Not ‘The Real Thing’
While not technically counterfeit, gray market goods present a host of distinct challenges for businesses. Desperate buyers who wouldn’t think of accepting counterfeits, or those for whom price is the only objective, might be willing to accept gray-market goods because they’re still “the real thing.” A more likely scenario is that they might not even know they’re purchasing from unauthorized sources. However, gray market brokers have no obligation to handle and ship the products according to the manufacturer’s specifications, and the diversion may invalidate the manufacturer’s warranty, software license and after-sale support. In some cases, the gray market brokers cross the line into counterfeiting, and might intermingle gray and counterfeit products. They might also strip out genuine components and replace them with generic or used components. In any case, as any serious wine collector will tell you, legitimate products of ambiguous provenance aren’t necessarily identical to those from a reputable seller.
This analogy actually hints at one of the biggest problems with gray markets, which is that products that are obtained through fraud, adulterated, old, damaged, returned or poorly handled while in the gray broker’s hands can result in inconsistent quality for customers, which in turn can cause real damage to a business’s brand reputation. Consider: If the gray market components don’t perform up to snuff, how will the customer feel about it? The customer will likely place the blame on the manufacturer, rather than the gray market broker. And how will the manufacturer respond?
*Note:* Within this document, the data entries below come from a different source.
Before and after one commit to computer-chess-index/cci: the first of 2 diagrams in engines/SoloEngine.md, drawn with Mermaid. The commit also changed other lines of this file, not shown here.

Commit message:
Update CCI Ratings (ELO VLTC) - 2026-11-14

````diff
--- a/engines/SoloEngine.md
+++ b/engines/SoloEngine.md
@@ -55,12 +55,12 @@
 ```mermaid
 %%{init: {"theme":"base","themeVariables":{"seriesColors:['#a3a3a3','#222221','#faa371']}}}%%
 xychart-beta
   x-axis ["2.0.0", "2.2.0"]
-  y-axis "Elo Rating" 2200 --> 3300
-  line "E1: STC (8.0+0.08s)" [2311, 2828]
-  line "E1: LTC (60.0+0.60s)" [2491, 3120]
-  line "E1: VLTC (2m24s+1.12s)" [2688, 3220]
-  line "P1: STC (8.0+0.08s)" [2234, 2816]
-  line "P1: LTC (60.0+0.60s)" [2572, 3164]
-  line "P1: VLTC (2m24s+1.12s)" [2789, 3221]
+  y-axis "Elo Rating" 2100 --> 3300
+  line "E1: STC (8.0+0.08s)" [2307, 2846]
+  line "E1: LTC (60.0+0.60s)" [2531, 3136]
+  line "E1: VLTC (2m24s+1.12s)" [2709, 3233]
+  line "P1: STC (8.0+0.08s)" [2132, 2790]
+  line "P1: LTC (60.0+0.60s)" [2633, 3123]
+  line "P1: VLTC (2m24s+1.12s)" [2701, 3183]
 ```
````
Will they service or replace the components? Will the customer choose to buy again from that manufacturer? These are the kinds of questions that brands obviously don’t want to find themselves scrambling to answer.
There are other concerns, too. Gray markets, consisting by definition of unauthorized good sales, compromise corporations’ abilities to maintain price integrity. This is especially true when the goods are obtained at huge discounts under false pretenses, then diverted and sold in the open market. For a legitimate business, gray brokers represent an unfair direct competitor to their own authorized resellers, whom they can undercut with little fear of consequences. On a large enough scale, gray market sellers can take a serious bite out of your profits and erode your margins.
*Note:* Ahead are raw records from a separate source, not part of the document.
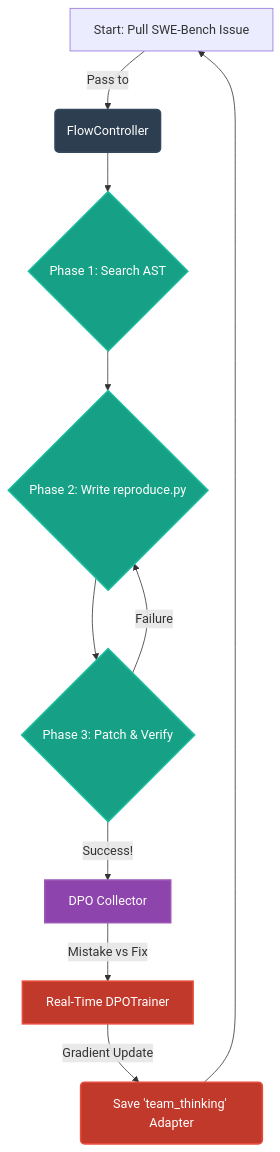
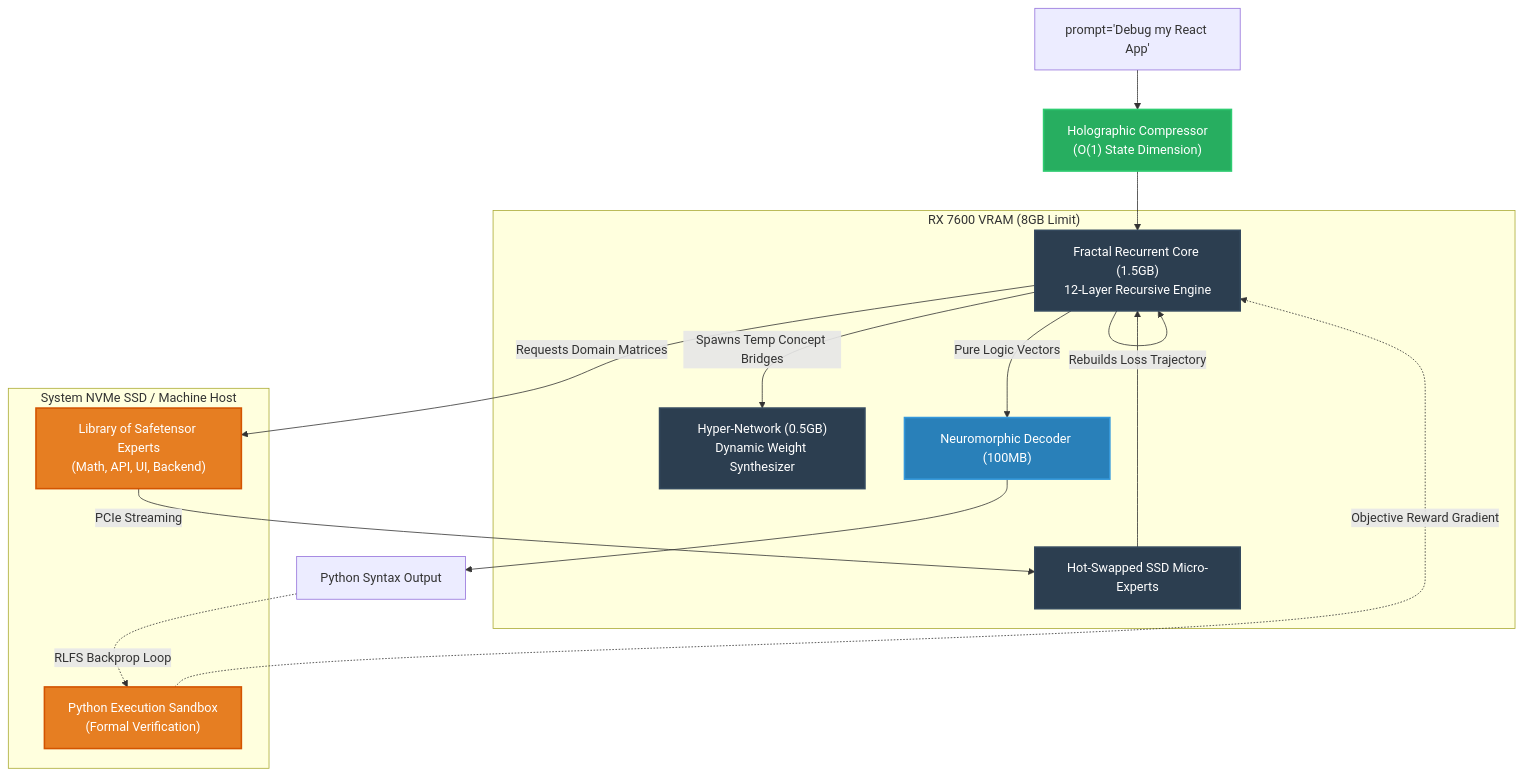
The diagram in README.md (IRSPlays/SNAP-C1), drawn with Mermaid before and after one commit. The commit also changed other lines of this file, not shown here.

Commit message:
Update README.md with visual UI and diagram styling for architectural overview

````diff
--- a/README.md
+++ b/README.md
@@ -30,18 +56,35 @@
 ```mermaid
 graph TD
-    classDef model fill:#2C3E50,stroke:#34495E,stroke-width:2px,color:#fff;
-    classDef environment fill:#16A085,stroke:#1ABC9C,stroke-width:2px,color:#fff;
-    classDef memory fill:#8E44AD,stroke:#9B59B6,stroke-width:2px,color:#fff;
-    classDef training fill:#C0392B,stroke:#E74C3C,stroke-width:2px,color:#fff;
+    classDef core fill:#2C3E50,stroke:#34495E,stroke-width:2px,color:#fff;
+    classDef memory fill:#27AE60,stroke:#2ECC71,stroke-width:2px,color:#fff;
+    classDef storage fill:#E67E22,stroke:#D35400,stroke-width:2px,color:#fff;
+    classDef decoder fill:#2980B9,stroke:#3498DB,stroke-width:2px,color:#fff;
 
-    A[Start: Pull SWE-Bench Issue] -->|Pass to| B(FlowController)
-    B:::model --> C{Phase 1: Search AST}
-    C:::environment --> D{Phase 2: Write reproduce.py}
-    D:::environment --> E{Phase 3: Patch & Verify}
-    E:::environment -->|Failure| D
-    E -->|Success!| F[DPO Collector]
+    Input["prompt='Debug my React App'"] --> Compress
+    Compress["Holographic Compressor<br/>(O(1) State Dimension)"]:::memory --> Core
+
+    subgraph "RX 7600 VRAM (8GB Limit)"
+        Core["Fractal Recurrent Core (1.5GB)<br/>12-Layer Recursive Engine"]:::core
+        Hyper["Hyper-Network (0.5GB)<br/>Dynamic Weight Synthesizer"]:::core
+        Active["Hot-Swapped SSD Micro-Experts"]:::core
+        Dec["Neuromorphic Decoder (100MB)"]:::decoder
+        
+        Core -- "Rebuilds Loss Trajectory" --> Core
+        Core -- "Spawns Temp Concept Bridges" --> Hyper
+    end
+
+    subgraph "System NVMe SSD / Machine Host"
+        Store["Library of Safetensor Experts<br/>(Math, API, UI, Backend)"]:::storage
+        Sandbox["Python Execution Sandbox<br/>(Formal Verification)"]:::storage
+    end
+
+    Core -- "Requests Domain Matrices" --> Store
+    Store -- "PCIe Streaming" --> Active
+    Active --> Core
+
+    Core -- "Pure Logic Vectors" --> Dec
+    Dec --> Answer["Python Syntax Output"]
     
-    F:::memory -->|Mistake vs Fix| G[Real-Time DPOTrainer]
-    G:::training -->|Gradient Update| H(Save 'team_thinking' Adapter)
-    H:::training --> A
+    Answer -. "RLFS Backprop Loop" .-> Sandbox
+    Sandbox -. "Objective Reward Gradient" .-> Core
 ```
````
What You Can Do
As a problem that cuts across brand, product, legal, fulfillment and more, gray-market theft calls for an interdisciplinary team consisting (at minimum) of your brand protection team, legal specialists, product designers, supply chain managers and communications professionals. Each plays an important role in identifying and stopping gray-market attacks on your business.
Next, businesses need to get a handle on the scope of the problem. Most companies have little idea of the extent of unauthorized sales, because gray marketers operate globally and are experts at moving quickly and staying under the radar. Losses to the gray market should not be considered a cost of doing business. Companies need to investigate product diversions and determine how and why they were victimized and act against those responsible.
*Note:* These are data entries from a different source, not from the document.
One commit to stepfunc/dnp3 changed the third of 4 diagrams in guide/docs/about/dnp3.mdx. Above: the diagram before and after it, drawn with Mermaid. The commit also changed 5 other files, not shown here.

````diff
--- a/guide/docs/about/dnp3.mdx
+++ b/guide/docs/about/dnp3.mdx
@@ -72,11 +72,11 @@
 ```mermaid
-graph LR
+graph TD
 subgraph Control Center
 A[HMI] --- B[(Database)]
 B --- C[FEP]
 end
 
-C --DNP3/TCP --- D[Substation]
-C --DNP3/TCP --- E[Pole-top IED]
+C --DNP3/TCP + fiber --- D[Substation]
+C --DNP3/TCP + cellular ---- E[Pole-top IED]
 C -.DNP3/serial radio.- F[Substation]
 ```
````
Manufacturers need to maintain supply chain integrity to ensure that counterfeit and gray products aren’t supplied by vendors during the manufacturing process. Then they need to control their authorized distribution channels with appropriate contracts, including audit clauses and prohibitions against buying from, or selling to, unauthorized entities. Salespeople need to know their customers, to prevent selling to gray marketers in sheep’s clothing.
Most standard labeling systems are no match for today’s gray market mercenaries, which is why businesses should really already be using digital supply chain tracking technology. The goal should be to automate the collection of all pertinent data from supply chain management technologies into one centralized, gray-market dashboard.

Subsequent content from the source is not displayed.